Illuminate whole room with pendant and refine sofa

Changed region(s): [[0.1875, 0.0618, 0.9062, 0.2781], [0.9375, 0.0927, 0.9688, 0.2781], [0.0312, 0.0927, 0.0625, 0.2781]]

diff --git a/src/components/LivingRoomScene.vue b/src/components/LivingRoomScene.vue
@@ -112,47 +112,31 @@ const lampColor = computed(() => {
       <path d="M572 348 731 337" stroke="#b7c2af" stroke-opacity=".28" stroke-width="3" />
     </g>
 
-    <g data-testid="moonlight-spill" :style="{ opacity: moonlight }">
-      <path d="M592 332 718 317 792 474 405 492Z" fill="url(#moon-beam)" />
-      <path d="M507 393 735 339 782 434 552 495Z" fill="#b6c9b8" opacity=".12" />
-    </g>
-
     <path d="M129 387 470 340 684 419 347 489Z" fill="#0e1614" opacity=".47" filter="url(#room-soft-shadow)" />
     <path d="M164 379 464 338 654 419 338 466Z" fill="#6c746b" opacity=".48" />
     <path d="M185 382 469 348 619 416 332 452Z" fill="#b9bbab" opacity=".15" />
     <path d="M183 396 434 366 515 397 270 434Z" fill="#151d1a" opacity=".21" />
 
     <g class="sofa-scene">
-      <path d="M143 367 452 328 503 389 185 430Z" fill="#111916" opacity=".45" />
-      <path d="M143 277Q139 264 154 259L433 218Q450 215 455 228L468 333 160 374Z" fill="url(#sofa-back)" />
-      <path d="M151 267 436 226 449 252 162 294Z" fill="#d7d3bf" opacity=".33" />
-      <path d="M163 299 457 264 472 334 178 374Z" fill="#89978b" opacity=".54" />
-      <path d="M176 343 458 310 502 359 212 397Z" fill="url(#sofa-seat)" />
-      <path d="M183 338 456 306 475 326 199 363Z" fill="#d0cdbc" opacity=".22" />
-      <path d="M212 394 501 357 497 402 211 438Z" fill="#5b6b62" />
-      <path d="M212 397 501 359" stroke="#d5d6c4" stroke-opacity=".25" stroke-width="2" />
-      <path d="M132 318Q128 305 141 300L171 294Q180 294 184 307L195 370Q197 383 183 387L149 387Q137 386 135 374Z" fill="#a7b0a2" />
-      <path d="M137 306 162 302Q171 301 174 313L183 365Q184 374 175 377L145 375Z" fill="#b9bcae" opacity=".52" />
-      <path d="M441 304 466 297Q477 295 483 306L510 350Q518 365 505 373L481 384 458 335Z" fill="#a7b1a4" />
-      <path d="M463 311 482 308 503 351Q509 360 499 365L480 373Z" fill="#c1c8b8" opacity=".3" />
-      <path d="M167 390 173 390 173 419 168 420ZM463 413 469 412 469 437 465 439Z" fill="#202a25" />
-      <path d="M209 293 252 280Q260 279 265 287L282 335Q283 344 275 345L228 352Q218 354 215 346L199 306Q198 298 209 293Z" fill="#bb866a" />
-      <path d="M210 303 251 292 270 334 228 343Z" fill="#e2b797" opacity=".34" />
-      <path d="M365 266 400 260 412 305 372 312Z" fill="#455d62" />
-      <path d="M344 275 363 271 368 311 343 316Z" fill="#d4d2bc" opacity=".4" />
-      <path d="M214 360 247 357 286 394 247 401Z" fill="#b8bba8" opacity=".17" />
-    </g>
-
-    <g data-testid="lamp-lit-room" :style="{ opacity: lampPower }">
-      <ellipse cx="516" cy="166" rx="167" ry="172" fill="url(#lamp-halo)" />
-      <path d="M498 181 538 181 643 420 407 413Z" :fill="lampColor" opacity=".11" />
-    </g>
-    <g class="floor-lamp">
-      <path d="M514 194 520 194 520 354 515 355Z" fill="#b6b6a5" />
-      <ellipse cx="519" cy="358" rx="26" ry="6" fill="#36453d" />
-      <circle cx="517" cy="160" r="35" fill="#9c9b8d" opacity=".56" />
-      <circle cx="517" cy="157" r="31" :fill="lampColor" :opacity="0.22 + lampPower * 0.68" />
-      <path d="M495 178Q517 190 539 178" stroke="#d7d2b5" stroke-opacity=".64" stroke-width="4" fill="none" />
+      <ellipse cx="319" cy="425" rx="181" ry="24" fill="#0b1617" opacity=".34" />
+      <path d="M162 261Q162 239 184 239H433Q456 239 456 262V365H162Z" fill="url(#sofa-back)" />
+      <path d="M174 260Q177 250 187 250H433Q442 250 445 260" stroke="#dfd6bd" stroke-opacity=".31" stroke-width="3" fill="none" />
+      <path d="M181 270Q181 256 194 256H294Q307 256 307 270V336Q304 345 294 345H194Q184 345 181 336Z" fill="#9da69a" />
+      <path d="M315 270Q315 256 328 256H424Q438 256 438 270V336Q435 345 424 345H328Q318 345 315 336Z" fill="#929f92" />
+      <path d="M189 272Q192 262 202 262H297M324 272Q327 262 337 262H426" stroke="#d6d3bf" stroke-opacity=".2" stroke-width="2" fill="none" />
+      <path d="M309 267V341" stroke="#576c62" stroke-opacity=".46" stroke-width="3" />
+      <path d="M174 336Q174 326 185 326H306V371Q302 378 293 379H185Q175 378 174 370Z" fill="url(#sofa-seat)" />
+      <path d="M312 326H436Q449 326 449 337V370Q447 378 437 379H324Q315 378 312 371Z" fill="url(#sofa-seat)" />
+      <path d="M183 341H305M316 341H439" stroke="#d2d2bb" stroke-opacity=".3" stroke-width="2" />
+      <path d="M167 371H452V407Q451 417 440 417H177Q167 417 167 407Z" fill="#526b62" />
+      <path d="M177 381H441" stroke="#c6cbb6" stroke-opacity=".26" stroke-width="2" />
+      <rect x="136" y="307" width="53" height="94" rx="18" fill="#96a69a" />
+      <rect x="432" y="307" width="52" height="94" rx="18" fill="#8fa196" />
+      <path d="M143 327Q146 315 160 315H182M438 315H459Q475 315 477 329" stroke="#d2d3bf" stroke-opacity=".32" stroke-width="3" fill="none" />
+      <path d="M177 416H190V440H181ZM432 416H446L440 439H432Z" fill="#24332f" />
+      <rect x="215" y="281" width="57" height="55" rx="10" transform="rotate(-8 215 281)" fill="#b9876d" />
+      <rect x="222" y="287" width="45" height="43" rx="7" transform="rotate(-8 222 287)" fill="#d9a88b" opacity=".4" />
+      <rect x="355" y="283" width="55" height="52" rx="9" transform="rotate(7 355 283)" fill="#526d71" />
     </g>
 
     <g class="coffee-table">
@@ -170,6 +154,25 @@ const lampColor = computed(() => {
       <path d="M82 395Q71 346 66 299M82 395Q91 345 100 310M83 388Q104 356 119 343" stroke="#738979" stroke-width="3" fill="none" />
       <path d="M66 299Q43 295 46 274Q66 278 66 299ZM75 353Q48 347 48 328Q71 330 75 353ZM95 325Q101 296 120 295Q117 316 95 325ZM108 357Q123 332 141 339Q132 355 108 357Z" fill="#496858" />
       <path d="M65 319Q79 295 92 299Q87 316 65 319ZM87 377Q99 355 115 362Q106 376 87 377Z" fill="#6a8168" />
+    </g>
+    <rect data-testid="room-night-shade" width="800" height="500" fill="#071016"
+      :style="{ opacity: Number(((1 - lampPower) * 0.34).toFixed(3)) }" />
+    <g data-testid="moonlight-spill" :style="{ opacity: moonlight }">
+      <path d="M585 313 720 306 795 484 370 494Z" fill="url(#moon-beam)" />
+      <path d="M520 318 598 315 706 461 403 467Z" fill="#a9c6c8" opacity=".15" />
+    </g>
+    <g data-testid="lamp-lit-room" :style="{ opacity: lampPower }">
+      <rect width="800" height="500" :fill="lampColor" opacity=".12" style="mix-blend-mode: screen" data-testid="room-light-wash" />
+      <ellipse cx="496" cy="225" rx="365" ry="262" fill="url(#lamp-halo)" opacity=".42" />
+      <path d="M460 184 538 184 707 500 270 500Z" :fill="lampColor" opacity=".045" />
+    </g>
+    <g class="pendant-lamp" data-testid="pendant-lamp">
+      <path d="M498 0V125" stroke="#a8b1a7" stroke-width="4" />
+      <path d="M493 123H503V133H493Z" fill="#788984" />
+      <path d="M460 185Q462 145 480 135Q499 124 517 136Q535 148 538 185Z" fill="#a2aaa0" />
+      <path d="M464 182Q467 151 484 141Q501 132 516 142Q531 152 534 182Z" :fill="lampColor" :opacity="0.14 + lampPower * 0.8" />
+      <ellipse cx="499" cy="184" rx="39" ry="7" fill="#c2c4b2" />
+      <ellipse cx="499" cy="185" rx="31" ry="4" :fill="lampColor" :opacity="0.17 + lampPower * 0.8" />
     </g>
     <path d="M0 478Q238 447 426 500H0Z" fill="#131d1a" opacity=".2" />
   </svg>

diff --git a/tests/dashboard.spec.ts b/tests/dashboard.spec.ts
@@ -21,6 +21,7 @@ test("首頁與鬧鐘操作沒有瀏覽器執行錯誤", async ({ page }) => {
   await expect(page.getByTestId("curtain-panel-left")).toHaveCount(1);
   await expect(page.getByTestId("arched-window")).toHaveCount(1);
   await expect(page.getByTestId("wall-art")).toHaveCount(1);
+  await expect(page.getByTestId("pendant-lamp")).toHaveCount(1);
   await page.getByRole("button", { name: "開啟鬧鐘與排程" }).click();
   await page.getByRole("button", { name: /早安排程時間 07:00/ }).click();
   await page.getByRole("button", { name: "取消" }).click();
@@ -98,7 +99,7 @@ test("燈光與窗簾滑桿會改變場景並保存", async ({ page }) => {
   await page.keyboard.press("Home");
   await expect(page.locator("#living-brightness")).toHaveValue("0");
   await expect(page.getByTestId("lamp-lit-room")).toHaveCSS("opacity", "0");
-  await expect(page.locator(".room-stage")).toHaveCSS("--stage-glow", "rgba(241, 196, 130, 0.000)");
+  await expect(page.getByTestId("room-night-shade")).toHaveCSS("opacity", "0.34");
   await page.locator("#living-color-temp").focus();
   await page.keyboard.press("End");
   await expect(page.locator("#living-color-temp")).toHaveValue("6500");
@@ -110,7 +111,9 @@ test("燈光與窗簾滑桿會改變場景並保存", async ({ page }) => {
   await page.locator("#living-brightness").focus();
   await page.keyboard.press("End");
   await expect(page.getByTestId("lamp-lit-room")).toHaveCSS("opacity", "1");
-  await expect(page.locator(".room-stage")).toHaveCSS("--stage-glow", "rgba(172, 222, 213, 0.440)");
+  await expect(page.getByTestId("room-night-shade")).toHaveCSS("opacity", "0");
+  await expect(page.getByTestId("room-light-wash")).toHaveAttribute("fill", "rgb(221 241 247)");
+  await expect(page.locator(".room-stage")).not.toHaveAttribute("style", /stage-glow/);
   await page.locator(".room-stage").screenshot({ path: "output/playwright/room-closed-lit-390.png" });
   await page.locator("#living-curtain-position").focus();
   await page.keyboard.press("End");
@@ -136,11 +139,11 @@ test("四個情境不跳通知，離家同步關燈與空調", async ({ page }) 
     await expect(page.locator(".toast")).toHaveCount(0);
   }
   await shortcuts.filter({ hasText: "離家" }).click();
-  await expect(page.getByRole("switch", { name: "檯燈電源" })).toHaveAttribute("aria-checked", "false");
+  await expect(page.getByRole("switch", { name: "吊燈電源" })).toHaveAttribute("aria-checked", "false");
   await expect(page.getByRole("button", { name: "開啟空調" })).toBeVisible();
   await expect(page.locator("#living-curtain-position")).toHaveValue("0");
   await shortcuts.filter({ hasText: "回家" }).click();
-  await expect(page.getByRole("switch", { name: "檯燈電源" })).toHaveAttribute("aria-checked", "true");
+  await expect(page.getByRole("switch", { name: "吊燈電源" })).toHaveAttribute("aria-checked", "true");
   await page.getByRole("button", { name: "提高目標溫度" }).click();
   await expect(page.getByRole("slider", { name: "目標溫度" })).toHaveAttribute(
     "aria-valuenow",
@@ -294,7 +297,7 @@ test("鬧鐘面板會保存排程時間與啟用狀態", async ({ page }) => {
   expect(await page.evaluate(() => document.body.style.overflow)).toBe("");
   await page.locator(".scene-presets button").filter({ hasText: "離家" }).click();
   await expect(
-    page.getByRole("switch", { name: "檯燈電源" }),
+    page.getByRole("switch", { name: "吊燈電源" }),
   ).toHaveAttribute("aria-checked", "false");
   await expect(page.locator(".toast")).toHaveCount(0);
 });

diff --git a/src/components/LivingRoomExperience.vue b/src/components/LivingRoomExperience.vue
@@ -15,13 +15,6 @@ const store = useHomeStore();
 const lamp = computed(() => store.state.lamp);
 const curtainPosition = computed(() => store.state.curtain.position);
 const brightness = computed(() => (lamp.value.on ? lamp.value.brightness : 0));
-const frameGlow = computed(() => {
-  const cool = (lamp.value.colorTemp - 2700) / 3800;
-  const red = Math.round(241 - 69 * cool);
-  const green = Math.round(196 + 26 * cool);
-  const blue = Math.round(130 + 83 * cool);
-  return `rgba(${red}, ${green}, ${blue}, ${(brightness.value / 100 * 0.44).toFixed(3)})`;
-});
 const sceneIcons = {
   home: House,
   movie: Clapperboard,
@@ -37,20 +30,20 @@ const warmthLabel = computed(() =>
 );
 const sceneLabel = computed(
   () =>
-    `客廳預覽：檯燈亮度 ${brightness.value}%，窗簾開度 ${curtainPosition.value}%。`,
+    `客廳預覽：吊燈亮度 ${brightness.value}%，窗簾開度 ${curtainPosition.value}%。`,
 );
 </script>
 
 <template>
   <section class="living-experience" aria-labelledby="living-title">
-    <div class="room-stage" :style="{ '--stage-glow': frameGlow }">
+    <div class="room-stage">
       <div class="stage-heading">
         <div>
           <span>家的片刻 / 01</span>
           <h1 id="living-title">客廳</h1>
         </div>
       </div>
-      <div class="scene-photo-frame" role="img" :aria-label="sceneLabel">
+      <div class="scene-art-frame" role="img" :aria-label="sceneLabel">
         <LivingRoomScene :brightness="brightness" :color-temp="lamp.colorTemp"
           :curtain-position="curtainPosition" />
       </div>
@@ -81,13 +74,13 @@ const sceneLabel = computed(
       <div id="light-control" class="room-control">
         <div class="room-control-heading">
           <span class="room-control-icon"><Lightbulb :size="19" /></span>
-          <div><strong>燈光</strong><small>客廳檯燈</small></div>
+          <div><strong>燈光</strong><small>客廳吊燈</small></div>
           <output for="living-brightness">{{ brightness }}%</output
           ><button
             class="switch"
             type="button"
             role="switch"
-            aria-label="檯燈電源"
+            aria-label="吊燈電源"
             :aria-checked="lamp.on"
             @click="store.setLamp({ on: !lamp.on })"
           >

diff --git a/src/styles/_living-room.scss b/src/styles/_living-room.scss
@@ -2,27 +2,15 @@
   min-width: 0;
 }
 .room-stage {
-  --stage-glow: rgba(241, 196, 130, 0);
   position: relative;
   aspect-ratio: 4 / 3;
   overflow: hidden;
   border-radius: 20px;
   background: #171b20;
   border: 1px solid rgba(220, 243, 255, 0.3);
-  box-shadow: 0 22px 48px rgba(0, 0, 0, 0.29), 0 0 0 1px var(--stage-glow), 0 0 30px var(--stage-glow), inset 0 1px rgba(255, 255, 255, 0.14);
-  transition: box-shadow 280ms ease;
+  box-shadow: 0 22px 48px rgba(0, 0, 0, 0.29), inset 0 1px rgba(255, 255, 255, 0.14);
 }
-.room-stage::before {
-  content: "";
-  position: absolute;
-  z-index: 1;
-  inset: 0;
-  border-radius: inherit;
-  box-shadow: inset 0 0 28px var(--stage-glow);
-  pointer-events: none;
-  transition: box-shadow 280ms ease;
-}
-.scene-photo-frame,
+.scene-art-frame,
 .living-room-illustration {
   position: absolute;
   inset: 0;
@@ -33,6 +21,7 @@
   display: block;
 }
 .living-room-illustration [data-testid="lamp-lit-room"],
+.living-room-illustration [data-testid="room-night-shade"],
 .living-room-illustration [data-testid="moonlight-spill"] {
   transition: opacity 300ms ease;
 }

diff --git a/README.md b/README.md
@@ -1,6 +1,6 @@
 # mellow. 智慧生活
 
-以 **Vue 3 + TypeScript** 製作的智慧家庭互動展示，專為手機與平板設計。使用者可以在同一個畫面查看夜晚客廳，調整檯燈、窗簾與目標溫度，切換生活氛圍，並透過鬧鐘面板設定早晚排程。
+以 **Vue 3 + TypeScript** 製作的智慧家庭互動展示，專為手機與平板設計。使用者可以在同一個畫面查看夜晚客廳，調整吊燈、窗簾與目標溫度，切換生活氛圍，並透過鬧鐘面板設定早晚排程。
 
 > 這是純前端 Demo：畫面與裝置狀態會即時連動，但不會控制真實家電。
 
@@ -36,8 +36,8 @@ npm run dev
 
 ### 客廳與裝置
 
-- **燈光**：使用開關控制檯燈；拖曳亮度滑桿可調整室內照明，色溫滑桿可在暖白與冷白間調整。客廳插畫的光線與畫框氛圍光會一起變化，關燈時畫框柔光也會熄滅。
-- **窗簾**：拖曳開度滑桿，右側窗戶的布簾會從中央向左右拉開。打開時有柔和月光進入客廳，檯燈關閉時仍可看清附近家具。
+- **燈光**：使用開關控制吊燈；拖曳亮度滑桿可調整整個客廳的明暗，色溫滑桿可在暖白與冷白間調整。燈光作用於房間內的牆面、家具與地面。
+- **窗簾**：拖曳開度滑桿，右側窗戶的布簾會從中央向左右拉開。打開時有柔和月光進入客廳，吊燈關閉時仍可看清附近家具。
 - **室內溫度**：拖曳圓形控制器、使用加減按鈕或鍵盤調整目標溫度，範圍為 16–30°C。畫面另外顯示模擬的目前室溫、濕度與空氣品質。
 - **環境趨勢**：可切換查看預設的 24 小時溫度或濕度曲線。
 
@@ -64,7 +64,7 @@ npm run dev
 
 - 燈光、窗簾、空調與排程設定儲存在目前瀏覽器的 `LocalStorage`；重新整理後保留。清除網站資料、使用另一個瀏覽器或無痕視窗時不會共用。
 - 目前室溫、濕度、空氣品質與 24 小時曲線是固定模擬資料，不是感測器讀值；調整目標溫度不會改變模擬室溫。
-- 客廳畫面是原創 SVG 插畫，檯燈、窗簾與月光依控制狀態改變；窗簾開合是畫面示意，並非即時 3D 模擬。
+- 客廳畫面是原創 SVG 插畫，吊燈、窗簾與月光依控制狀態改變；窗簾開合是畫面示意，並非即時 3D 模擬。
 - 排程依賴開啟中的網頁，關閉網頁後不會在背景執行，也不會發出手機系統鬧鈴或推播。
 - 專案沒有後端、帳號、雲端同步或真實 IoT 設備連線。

------------

= Task =
A word-for-word copy of the lines above from the one with "diff --git a/README.md b/README.md" through the one with "-- **窗簾**：拖曳開度", inclusive, is the only output wanted.

= Solution below =
diff --git a/README.md b/README.md
@@ -1,6 +1,6 @@
 # mellow. 智慧生活
 
-以 **Vue 3 + TypeScript** 製作的智慧家庭互動展示，專為手機與平板設計。使用者可以在同一個畫面查看夜晚客廳，調整檯燈、窗簾與目標溫度，切換生活氛圍，並透過鬧鐘面板設定早晚排程。
+以 **Vue 3 + TypeScript** 製作的智慧家庭互動展示，專為手機與平板設計。使用者可以在同一個畫面查看夜晚客廳，調整吊燈、窗簾與目標溫度，切換生活氛圍，並透過鬧鐘面板設定早晚排程。
 
 > 這是純前端 Demo：畫面與裝置狀態會即時連動，但不會控制真實家電。
 
@@ -36,8 +36,8 @@ npm run dev
 
 ### 客廳與裝置
 
-- **燈光**：使用開關控制檯燈；拖曳亮度滑桿可調整室內照明，色溫滑桿可在暖白與冷白間調整。客廳插畫的光線與畫框氛圍光會一起變化，關燈時畫框柔光也會熄滅。
-- **窗簾**：拖曳開度滑桿，右側窗戶的布簾會從中央向左右拉開。打開時有柔和月光進入客廳，檯燈關閉時仍可看清附近家具。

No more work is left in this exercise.